Put another way: Despite all the meetings, promises, and apocalyptic threats, global carbon emissions have risen from the Kyoto Protocol of 1997 until today — from around 6.5 billion metric tons per year to nearly 10 billion. If both China and the United States had tackled this issue back in 2001, perhaps we wouldn’t currently be in this pickle. Chalk that up as another opportunity cost (which might just cost us the planet).
Instead of haggling over currency, hacking, and sea-lanes, the two superpowers should be thinking big. Between them, the United States and China account for nearly one-third of the global economy, nearly one-quarter of the world’s population, and more than two-fifths of the world’s carbon emissions. What these two countries do by definition has an enormous global impact.
So, let’s go back to that first imaginary press release to reconsider the challenges of the post-post-Cold War era and turn them into some bullet points:
- The United States and China need to restart their discussions of nuclear arms control, begin to address conventional forces in the Pacific, support the Arms Trade Treaty and more significant restraints on arms sales, and together address the woeful amount of money that not only the two countries but the entire world spends on armaments. This conversation would also benefit, of course, from the inclusion of Russia and the EU (as well as, eventually, major arms importers like Saudi Arabia and India).

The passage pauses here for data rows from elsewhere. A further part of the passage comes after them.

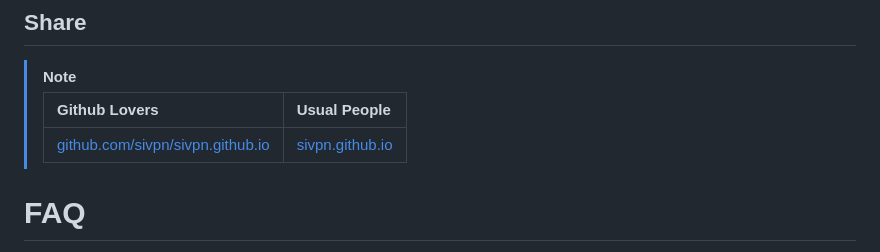
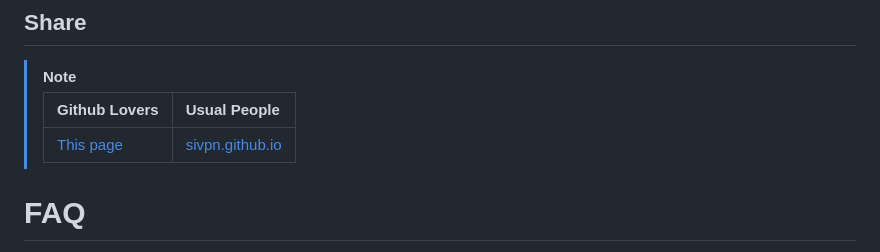
Before and after one commit to sivpn/sivpn.github.io, a Markdown page: README.md, the part around the change. GitHub-like rendering.

```diff
--- a/README.md
+++ b/README.md
@@ -13,7 +13,7 @@
 > [!NOTE]
 > | Github Lovers | Usual People |
 > | :--- | :--- |
-> | [github.com/sivpn/sivpn.github.io](https://github.com/sivpn/sivpn.github.io/) | [sivpn.github.io](https://sivpn.github.io/) |
+> | [This page](https://github.com/sivpn/sivpn.github.io/) | [sivpn.github.io](https://sivpn.github.io/) |
 
 # FAQ
 *Select your language:*
```
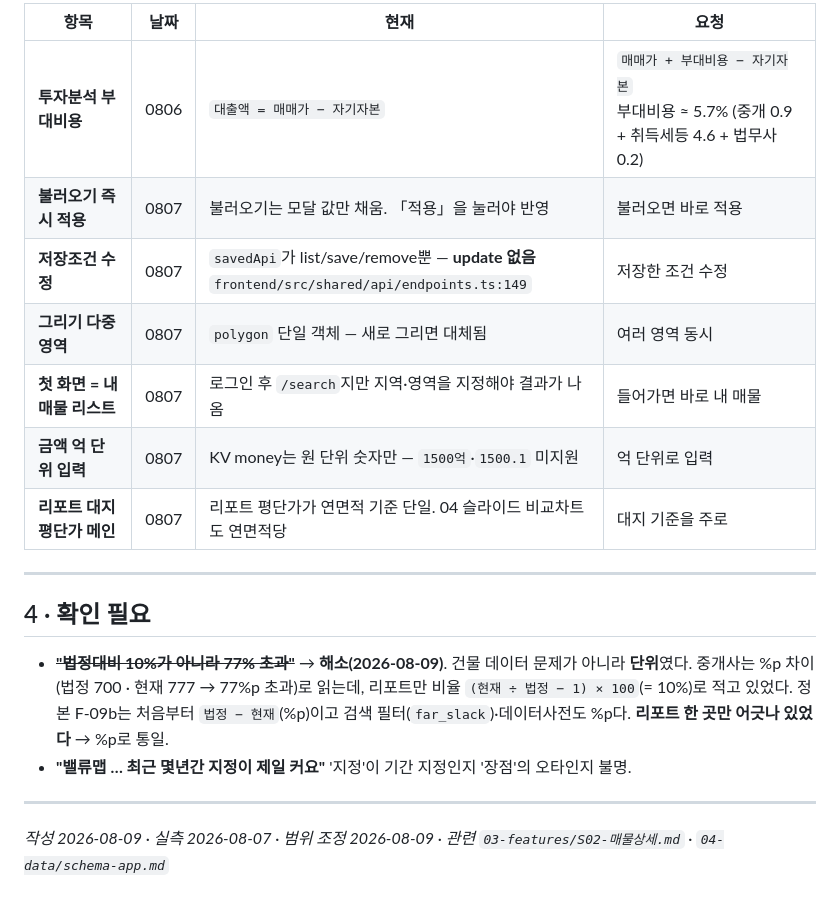
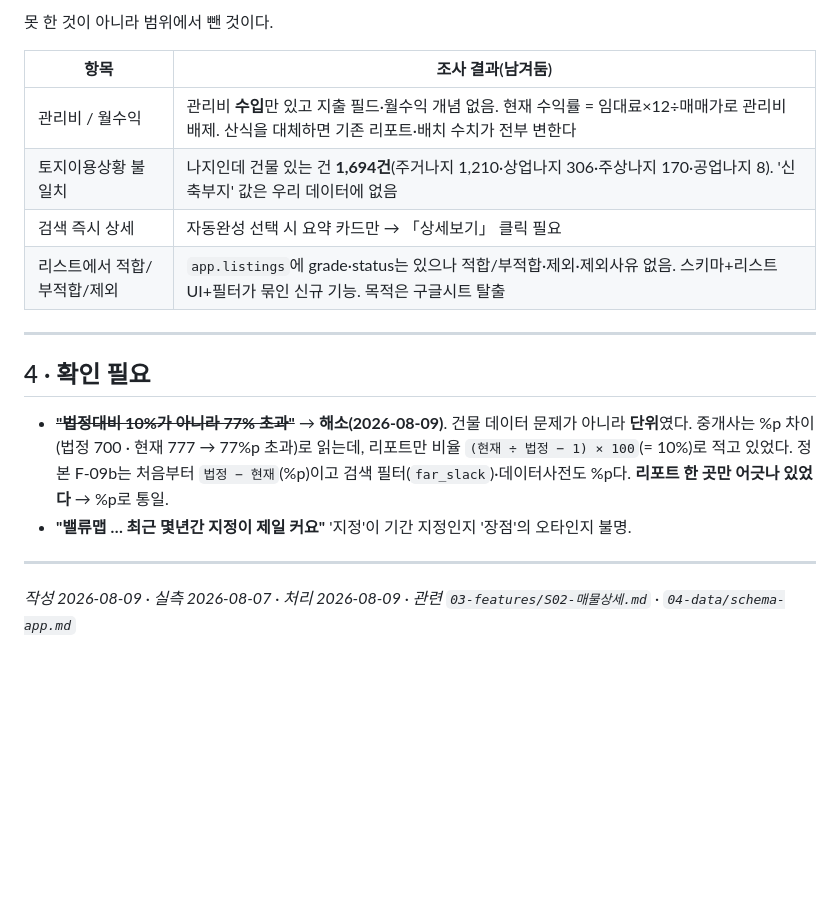
Before and after one commit to lsu7202/billtamjung, a Markdown page: specs/06-review/중개사피드백-2026-07~08.md, the part around one of its changes. GitHub-like rendering; blank space fills up the shorter version.

```diff
--- a/specs/06-review/중개사피드백-2026-07~08.md
+++ b/specs/06-review/중개사피드백-2026-07~08.md
@@ -41,13 +43,12 @@
 
-| 항목 | 날짜 | 현재 | 요청 |
-|---|---|---|---|
-| **투자분석 부대비용** | 0806 | `대출액 = 매매가 − 자기자본` | `매매가 + 부대비용 − 자기자본`<br>부대비용 ≈ 5.7% (중개 0.9 + 취득세등 4.6 + 법무사 0.2) |
-| **불러오기 즉시 적용** | 0807 | 불러오기는 모달 값만 채움. 「적용」을 눌러야 반영 | 불러오면 바로 적용 |
-| **저장조건 수정** | 0807 | `savedApi`가 list/save/remove뿐 — **update 없음**<br>`frontend/src/shared/api/endpoints.ts:149` | 저장한 조건 수정 |
-| **그리기 다중 영역** | 0807 | `polygon` 단일 객체 — 새로 그리면 대체됨 | 여러 영역 동시 |
-| **첫 화면 = 내 매물 리스트** | 0807 | 로그인 후 `/search`지만 지역·영역을 지정해야 결과가 나옴 | 들어가면 바로 내 매물 |
-| **금액 억 단위 입력** | 0807 | KV money는 원 단위 숫자만 — `1500억`·`1500.1` 미지원 | 억 단위로 입력 |
-| **리포트 대지평단가 메인** | 0807 | 리포트 평단가가 연면적 기준 단일. 04 슬라이드 비교차트도 연면적당 | 대지 기준을 주로 |
+못 한 것이 아니라 범위에서 뺀 것이다.
+
+| 항목 | 조사 결과(남겨둠) |
+|---|---|
+| 관리비 / 월수익 | 관리비 **수입**만 있고 지출 필드·월수익 개념 없음. 현재 수익률 = 임대료×12÷매매가로 관리비 배제. 산식을 대체하면 기존 리포트·배치 수치가 전부 변한다 |
+| 토지이용상황 불일치 | 나지인데 건물 있는 건 **1,694건**(주거나지 1,210·상업나지 306·주상나지 170·공업나지 8). '신축부지' 값은 우리 데이터에 없음 |
+| 검색 즉시 상세 | 자동완성 선택 시 요약 카드만 → 「상세보기」 클릭 필요 |
+| 리스트에서 적합/부적합/제외 | `app.listings`에 grade·status는 있으나 적합/부적합·제외·제외사유 없음. 스키마+리스트UI+필터가 묶인 신규 기능. 목적은 구글시트 탈출 |
 
 ---
 
@@ -62,4 +63,4 @@
 
 ---
 
-*작성 2026-08-09 · 실측 2026-08-07 · 범위 조정 2026-08-09 · 관련 `03-features/S02-매물상세.md` · `04-data/schema-app.md`*
+*작성 2026-08-09 · 실측 2026-08-07 · 처리 2026-08-09 · 관련 `03-features/S02-매물상세.md` · `04-data/schema-app.md`*
```
Also changed, not shown: other parts of specs/06-review/중개사피드백-2026-07~08.md (+17 -15 lines).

- The global economy needs more than some quick fixes on the margin. It needs, as many have argued, a “global new deal.” Such a new approach would learn from the errors of both the finance-led globalization that the United States favors and the state-led extraction model of China. Such “development-led globalization,” as imagined by economists Richard Kozul-Wright and Jayati Ghosh, would “follow an expansionary macroeconomic path based on productive employment generation and shifting labor to higher value-added activities in developing countries,” regulate financial markets more sensibly, and adopt policies of redistribution that would lift up the poorest countries and the poorest of the world’s citizens.
- And finally, China and the United States have to raise their game even more on the climate change front. They have to lead the international community in tying people’s livelihoods — their jobs — to sustainable energy. The only way to grow the global economy in a sustainable way is if the new jobs created are in the sustainable energy sector. Sweden has shown the way by cutting its emissions by 23 percent in the last 25 years and yet growing its economy over the same period by 55 percent. The Green Climate Fund is supposed to have $ 100 billion to help poorer countries to shift to sustainable energy, but the richer countries have only ponied up $ 10 billion, and nothing has yet been disbursed. Here is where Barack Obama and Xi Jinping can make a difference, by pushing this initiative forward.
This is the agenda interrupted by September 11. It’s not too late for the United States and China to get together and lead the conversation back to these critical issues. But it’s not going to happen by either cancelling the upcoming summit or treating it like just another obligatory photo op.
It’s no time for a bunch of bickering children to control the agenda. The adults have to retake control, beginning with Barack and Jinping Brady.
The post China and the Opportunity Costs of September 11 appeared first on Institute for Policy Studies.
John Feffer is the director of Foreign Policy In Focus, a project of the Institute for Policy Studies.